• **What is expected**: Go through the records underneath and write each one out again exactly.

-*-

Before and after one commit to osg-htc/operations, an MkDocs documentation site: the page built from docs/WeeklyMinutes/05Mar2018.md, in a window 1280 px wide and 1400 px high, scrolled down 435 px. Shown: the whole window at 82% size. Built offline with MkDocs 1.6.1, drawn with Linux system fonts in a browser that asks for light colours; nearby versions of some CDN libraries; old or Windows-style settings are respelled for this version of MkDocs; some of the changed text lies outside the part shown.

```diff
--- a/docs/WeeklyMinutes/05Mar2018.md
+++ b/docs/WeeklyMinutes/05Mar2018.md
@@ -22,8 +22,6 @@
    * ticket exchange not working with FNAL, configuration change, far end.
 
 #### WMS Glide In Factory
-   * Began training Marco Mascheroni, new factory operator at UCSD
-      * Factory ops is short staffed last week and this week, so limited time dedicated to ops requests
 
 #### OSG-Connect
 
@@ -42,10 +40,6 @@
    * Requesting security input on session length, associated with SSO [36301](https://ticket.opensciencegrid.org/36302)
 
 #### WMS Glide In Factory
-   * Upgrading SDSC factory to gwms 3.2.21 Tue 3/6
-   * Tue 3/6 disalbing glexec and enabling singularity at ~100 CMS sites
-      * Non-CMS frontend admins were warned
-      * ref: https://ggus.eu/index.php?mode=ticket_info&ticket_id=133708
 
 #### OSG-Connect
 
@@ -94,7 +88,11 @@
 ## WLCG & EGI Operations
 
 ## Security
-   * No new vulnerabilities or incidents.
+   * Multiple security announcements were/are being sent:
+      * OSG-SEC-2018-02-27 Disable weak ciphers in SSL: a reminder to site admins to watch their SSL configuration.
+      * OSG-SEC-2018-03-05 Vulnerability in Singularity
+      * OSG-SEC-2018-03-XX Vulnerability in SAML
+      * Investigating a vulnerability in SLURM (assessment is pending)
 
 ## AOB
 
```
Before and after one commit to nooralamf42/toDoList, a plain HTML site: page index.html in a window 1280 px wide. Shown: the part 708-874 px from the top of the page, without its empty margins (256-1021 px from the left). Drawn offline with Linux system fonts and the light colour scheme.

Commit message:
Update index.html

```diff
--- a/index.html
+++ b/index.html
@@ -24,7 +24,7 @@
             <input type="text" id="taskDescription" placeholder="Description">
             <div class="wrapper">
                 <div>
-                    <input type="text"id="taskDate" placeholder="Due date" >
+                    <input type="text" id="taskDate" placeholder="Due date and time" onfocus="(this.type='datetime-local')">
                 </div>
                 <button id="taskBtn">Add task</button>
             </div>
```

-*-

• **Output below**:
Before and after one commit to osg-htc/operations, an MkDocs documentation site: the page built from docs/WeeklyMinutes/05Mar2018.md, in a window 1280 px wide and 1400 px high, scrolled down 435 px. Shown: the whole window at 82% size. Built offline with MkDocs 1.6.1, drawn with Linux system fonts in a browser that asks for light colours; nearby versions of some CDN libraries; old or Windows-style settings are respelled for this version of MkDocs; some of the changed text lies outside the part shown.

```diff
--- a/docs/WeeklyMinutes/05Mar2018.md
+++ b/docs/WeeklyMinutes/05Mar2018.md
@@ -22,8 +22,6 @@
    * ticket exchange not working with FNAL, configuration change, far end.
 
 #### WMS Glide In Factory
-   * Began training Marco Mascheroni, new factory operator at UCSD
-      * Factory ops is short staffed last week and this week, so limited time dedicated to ops requests
 
 #### OSG-Connect
 
@@ -42,10 +40,6 @@
    * Requesting security input on session length, associated with SSO [36301](https://ticket.opensciencegrid.org/36302)
 
 #### WMS Glide In Factory
-   * Upgrading SDSC factory to gwms 3.2.21 Tue 3/6
-   * Tue 3/6 disalbing glexec and enabling singularity at ~100 CMS sites
-      * Non-CMS frontend admins were warned
-      * ref: https://ggus.eu/index.php?mode=ticket_info&ticket_id=133708
 
 #### OSG-Connect
 
@@ -94,7 +88,11 @@
 ## WLCG & EGI Operations
 
 ## Security
-   * No new vulnerabilities or incidents.
+   * Multiple security announcements were/are being sent:
+      * OSG-SEC-2018-02-27 Disable weak ciphers in SSL: a reminder to site admins to watch their SSL configuration.
+      * OSG-SEC-2018-03-05 Vulnerability in Singularity
+      * OSG-SEC-2018-03-XX Vulnerability in SAML
+      * Investigating a vulnerability in SLURM (assessment is pending)
 
 ## AOB
 
```
Before and after one commit to nooralamf42/toDoList, a plain HTML site: page index.html in a window 1280 px wide. Shown: the part 708-874 px from the top of the page, without its empty margins (256-1021 px from the left). Drawn offline with Linux system fonts and the light colour scheme.

Commit message:
Update index.html

```diff
--- a/index.html
+++ b/index.html
@@ -24,7 +24,7 @@
             <input type="text" id="taskDescription" placeholder="Description">
             <div class="wrapper">
                 <div>
-                    <input type="text"id="taskDate" placeholder="Due date" >
+                    <input type="text" id="taskDate" placeholder="Due date and time" onfocus="(this.type='datetime-local')">
                 </div>
                 <button id="taskBtn">Add task</button>
             </div>
```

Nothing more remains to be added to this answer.